RECORDS TO PROCESS: Begin
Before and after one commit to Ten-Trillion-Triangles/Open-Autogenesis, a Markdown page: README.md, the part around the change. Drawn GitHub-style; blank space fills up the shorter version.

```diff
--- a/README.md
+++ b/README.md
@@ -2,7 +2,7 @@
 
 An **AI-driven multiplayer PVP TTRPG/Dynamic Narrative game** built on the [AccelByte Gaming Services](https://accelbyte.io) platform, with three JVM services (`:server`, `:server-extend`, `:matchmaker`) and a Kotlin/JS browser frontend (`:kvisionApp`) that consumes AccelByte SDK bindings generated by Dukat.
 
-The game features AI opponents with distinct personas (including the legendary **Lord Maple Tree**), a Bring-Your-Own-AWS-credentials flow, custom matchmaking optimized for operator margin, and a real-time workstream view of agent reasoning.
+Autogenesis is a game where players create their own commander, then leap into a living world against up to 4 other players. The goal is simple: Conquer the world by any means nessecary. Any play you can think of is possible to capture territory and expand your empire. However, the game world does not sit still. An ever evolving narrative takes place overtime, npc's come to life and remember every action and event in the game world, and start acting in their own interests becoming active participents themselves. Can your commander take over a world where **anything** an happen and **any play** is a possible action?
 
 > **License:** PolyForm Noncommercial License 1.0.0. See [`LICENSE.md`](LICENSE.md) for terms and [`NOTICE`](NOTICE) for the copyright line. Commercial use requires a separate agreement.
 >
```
RECORDS TO PROCESS: End
Indicate how many lines in the records above include the word "README", giving no other content.

WRITTEN REPLY
3